Your task -
Go line by line through the records below. Copy whichever lines contain the string "status".

Material shown -
------

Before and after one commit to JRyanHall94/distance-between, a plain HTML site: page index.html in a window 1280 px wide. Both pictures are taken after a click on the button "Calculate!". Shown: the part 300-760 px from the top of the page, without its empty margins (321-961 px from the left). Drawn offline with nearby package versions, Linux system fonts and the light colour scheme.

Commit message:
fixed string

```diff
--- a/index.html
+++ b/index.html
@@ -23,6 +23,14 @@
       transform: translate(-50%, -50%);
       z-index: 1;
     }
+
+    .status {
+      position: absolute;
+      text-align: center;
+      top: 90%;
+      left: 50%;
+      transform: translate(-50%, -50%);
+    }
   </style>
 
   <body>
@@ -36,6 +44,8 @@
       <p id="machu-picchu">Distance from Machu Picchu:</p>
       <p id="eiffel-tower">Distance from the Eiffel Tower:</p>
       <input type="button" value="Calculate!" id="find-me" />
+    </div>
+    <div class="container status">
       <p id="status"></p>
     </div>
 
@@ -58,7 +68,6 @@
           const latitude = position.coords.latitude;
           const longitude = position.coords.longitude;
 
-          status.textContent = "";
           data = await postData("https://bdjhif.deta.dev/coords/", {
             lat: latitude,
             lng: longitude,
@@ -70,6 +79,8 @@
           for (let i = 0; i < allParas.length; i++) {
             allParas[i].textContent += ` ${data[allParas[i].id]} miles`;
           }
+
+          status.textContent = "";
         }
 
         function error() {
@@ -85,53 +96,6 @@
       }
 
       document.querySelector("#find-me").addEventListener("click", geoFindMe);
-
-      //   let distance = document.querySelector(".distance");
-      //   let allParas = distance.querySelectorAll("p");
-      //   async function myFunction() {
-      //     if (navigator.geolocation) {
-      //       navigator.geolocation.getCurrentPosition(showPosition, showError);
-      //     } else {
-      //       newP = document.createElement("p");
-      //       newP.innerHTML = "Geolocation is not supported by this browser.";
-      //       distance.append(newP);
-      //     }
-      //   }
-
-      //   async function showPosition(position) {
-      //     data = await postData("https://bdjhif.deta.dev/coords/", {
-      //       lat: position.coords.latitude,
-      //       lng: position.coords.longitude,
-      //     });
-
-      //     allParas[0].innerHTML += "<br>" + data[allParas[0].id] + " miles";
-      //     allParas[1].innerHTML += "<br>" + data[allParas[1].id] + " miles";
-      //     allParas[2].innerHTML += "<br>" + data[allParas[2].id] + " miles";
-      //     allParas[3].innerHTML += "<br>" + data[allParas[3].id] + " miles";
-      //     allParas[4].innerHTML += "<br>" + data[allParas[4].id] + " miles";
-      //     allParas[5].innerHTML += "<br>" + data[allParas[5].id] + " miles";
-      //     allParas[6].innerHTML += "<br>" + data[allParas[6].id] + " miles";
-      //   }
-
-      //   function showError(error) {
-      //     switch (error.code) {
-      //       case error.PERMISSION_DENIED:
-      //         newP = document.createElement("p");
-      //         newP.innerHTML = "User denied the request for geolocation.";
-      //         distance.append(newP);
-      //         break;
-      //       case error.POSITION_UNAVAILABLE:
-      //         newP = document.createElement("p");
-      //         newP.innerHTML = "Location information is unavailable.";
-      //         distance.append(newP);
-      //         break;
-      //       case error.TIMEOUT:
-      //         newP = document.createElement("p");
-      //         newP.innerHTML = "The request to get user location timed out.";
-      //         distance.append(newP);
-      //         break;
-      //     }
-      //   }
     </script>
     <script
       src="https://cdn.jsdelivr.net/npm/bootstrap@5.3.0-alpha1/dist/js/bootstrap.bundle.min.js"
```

------

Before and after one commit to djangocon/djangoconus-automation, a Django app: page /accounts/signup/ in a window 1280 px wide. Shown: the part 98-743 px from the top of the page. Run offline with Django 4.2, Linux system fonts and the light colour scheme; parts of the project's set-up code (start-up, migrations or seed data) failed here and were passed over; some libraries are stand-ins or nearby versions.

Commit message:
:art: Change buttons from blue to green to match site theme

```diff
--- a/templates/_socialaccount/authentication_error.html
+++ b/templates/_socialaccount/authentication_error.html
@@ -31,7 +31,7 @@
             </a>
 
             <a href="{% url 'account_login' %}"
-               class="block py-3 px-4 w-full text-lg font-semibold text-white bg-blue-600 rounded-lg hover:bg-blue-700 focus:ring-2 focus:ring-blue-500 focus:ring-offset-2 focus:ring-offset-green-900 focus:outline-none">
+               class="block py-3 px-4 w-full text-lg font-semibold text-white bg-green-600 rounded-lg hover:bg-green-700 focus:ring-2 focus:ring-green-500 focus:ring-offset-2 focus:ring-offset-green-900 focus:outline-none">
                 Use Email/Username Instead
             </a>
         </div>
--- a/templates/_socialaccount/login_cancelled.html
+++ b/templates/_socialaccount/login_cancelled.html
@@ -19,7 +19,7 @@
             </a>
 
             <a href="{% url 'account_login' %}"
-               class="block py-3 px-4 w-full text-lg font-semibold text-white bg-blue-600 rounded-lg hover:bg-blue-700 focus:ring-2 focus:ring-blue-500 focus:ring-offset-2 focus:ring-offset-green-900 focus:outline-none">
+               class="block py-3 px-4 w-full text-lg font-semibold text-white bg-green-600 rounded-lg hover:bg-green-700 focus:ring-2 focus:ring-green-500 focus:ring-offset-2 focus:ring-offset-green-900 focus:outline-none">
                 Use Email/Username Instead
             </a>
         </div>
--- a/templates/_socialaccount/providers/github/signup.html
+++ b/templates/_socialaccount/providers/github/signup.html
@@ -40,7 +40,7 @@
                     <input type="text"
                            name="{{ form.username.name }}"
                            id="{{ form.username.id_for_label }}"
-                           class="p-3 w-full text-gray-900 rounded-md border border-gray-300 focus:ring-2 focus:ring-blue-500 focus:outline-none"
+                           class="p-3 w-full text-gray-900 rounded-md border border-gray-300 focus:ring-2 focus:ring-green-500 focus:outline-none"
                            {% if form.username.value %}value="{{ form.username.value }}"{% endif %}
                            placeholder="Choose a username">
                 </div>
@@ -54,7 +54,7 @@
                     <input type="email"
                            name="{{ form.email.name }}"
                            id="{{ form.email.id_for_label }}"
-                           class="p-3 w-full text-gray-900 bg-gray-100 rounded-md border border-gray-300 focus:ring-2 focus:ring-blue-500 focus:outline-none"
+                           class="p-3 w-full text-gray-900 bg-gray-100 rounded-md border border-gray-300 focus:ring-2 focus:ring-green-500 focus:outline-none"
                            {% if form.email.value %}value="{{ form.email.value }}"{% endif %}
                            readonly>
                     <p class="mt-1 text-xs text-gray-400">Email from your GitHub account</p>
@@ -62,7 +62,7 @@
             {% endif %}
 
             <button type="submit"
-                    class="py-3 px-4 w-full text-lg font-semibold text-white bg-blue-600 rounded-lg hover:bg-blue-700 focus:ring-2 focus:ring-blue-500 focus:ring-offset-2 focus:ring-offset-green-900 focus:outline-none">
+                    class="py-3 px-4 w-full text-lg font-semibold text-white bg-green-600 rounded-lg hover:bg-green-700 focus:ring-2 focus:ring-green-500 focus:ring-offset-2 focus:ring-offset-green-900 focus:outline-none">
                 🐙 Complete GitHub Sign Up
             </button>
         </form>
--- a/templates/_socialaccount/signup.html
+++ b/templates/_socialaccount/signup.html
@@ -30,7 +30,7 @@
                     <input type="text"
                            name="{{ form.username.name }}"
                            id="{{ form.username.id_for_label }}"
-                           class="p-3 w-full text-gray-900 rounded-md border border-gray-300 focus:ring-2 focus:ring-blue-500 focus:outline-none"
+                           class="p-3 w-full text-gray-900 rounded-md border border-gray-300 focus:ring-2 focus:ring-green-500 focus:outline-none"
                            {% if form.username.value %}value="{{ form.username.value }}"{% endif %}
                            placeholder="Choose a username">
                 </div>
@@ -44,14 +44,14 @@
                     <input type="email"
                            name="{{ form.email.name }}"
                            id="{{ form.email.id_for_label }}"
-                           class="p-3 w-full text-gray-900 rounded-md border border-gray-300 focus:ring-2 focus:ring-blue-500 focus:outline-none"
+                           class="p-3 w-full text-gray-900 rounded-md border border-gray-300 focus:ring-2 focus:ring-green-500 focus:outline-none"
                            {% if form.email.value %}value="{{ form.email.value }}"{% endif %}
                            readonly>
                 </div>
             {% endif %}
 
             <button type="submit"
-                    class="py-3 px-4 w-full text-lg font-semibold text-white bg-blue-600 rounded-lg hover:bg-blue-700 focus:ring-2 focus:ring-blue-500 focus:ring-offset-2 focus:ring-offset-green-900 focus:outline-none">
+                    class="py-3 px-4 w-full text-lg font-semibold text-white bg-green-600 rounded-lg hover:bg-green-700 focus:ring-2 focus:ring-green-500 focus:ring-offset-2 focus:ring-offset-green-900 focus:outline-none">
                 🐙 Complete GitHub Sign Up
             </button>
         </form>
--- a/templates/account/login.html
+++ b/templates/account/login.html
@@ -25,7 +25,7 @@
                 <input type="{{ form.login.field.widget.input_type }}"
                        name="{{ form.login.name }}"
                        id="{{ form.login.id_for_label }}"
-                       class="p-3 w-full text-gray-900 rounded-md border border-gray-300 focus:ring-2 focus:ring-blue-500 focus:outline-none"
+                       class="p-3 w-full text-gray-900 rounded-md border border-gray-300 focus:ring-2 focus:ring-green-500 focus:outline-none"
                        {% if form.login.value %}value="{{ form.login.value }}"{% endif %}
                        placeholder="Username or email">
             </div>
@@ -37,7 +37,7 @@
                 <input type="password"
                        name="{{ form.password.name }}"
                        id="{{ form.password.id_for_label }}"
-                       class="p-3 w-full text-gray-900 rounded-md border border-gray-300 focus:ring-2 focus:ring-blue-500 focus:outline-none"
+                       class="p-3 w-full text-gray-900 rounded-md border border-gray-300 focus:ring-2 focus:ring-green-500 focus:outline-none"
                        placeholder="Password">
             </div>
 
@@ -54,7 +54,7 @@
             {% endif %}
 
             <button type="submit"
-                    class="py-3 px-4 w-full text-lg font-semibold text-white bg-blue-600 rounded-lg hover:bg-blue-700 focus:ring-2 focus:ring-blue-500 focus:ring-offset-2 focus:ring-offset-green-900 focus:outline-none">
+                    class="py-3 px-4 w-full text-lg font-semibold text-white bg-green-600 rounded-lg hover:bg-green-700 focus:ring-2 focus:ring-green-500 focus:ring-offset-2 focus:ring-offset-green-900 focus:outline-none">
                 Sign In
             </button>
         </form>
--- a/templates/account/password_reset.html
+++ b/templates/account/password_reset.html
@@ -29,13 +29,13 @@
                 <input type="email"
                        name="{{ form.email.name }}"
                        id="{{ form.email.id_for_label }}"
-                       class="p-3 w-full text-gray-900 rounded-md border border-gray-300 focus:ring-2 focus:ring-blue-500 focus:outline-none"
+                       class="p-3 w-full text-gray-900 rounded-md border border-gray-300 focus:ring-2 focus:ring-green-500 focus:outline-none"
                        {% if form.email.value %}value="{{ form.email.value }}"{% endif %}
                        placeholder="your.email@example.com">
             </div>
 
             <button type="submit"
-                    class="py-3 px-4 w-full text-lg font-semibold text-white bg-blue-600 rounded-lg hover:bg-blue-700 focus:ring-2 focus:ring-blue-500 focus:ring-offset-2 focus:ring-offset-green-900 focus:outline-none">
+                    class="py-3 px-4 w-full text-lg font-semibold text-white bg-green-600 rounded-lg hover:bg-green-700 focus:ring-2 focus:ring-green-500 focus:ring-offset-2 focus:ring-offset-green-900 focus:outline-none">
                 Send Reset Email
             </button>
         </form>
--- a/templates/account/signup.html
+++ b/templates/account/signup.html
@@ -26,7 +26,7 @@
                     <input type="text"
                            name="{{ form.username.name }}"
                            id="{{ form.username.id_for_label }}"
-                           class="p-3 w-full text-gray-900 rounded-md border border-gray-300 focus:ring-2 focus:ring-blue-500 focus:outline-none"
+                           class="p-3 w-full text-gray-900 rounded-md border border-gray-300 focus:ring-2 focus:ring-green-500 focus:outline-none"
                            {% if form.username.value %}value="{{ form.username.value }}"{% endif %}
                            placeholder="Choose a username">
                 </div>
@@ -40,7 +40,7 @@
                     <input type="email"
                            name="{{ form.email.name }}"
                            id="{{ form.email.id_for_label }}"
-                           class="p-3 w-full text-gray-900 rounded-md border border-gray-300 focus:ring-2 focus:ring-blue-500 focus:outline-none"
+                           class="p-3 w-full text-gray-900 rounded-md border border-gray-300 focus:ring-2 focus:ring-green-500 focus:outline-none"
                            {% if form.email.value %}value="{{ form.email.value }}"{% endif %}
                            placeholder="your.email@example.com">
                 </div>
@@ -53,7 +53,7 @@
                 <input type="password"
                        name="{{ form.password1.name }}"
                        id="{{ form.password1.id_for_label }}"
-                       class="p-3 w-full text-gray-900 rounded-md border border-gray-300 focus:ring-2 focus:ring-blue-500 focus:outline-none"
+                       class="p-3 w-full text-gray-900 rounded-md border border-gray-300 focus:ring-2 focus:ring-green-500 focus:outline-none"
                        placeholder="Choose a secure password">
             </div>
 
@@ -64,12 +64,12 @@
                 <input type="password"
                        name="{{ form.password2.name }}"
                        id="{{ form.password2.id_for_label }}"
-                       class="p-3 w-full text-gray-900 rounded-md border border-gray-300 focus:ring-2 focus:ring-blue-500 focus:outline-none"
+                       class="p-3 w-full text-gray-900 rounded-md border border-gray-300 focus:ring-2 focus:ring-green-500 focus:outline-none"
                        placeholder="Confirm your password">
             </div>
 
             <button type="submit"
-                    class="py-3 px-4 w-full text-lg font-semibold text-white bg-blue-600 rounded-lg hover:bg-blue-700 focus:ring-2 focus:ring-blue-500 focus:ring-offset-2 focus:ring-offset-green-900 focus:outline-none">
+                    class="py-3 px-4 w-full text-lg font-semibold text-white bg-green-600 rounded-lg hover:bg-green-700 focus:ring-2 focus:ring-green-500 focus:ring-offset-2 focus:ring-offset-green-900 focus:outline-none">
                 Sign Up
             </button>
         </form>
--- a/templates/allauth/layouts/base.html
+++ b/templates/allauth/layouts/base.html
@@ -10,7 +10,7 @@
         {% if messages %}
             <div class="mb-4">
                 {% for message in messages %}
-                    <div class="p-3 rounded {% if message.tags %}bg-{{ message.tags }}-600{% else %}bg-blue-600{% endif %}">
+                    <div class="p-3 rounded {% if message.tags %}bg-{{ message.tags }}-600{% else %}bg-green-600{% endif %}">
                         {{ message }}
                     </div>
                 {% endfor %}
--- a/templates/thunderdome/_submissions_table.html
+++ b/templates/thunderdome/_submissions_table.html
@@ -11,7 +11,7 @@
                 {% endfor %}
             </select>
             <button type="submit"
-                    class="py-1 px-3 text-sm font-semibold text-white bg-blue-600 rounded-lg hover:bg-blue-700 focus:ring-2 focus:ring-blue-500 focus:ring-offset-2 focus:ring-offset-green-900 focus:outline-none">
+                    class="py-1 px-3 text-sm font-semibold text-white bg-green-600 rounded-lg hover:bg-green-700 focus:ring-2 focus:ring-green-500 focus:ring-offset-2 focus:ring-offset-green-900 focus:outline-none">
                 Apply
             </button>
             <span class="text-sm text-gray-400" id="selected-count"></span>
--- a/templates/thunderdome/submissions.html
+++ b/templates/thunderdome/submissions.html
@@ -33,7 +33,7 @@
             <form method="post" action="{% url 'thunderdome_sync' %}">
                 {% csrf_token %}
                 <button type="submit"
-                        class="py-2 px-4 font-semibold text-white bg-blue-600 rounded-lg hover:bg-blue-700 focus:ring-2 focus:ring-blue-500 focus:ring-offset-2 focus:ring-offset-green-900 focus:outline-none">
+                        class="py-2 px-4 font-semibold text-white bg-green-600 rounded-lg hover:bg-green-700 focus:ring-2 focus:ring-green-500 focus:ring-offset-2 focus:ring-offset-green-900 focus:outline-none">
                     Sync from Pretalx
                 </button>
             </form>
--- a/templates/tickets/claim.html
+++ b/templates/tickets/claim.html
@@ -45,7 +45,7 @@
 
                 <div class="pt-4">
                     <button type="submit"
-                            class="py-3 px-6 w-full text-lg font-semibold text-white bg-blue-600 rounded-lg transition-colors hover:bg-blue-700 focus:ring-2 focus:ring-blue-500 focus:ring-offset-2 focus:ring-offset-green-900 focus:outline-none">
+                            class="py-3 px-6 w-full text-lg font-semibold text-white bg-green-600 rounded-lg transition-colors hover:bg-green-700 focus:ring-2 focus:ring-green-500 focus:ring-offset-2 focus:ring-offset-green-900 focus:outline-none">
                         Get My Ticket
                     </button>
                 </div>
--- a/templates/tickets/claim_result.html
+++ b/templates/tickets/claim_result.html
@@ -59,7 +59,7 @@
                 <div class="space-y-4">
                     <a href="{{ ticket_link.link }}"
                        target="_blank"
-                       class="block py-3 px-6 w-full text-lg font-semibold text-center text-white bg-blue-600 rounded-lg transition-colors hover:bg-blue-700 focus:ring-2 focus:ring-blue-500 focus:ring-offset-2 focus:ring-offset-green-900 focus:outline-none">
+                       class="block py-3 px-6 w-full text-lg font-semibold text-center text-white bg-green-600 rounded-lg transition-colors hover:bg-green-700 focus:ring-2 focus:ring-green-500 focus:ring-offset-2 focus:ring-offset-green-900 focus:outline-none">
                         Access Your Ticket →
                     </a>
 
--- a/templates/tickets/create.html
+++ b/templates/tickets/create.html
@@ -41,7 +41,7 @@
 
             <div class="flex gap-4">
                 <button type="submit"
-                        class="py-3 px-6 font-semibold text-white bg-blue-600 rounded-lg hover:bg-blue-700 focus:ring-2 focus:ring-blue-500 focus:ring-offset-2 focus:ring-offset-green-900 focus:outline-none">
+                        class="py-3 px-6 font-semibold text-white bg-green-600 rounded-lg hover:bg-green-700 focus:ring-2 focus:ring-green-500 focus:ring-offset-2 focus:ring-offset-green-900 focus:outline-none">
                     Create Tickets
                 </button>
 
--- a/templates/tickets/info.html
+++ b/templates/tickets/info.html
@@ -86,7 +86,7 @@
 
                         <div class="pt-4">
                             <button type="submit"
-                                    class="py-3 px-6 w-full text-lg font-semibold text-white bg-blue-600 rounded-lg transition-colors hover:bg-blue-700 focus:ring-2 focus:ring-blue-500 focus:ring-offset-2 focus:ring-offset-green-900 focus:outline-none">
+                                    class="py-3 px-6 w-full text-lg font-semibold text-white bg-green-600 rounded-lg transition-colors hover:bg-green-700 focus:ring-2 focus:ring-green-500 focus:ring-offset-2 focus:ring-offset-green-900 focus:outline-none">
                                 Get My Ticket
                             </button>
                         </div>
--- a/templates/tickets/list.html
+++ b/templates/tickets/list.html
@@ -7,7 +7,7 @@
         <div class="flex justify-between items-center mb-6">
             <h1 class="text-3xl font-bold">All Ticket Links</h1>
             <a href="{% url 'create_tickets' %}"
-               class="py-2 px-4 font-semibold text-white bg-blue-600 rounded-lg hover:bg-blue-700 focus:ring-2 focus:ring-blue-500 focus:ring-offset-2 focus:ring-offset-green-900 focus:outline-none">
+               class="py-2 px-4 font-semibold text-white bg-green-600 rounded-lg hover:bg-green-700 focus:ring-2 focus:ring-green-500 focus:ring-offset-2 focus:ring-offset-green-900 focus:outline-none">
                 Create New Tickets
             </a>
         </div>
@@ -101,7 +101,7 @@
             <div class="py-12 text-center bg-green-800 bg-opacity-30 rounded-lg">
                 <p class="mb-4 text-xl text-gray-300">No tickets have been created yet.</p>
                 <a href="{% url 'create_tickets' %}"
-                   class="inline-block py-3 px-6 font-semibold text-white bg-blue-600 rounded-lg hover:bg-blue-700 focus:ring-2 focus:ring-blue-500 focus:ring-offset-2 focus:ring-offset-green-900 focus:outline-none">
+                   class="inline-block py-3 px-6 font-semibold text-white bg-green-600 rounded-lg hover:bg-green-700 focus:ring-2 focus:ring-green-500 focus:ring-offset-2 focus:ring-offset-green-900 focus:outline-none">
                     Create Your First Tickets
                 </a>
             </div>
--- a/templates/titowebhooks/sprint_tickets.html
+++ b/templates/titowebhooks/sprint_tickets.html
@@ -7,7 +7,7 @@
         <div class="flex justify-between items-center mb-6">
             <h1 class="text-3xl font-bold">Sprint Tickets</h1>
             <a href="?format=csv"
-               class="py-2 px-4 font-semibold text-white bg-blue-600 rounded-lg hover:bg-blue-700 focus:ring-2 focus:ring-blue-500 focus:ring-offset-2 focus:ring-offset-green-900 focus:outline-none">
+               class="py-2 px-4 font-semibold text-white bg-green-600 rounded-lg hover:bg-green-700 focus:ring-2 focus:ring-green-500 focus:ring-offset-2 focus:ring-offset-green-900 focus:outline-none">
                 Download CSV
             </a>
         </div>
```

------

Task response -
+    .status {
+    <div class="container status">
       <p id="status"></p>
-          status.textContent = "";
+          status.textContent = "";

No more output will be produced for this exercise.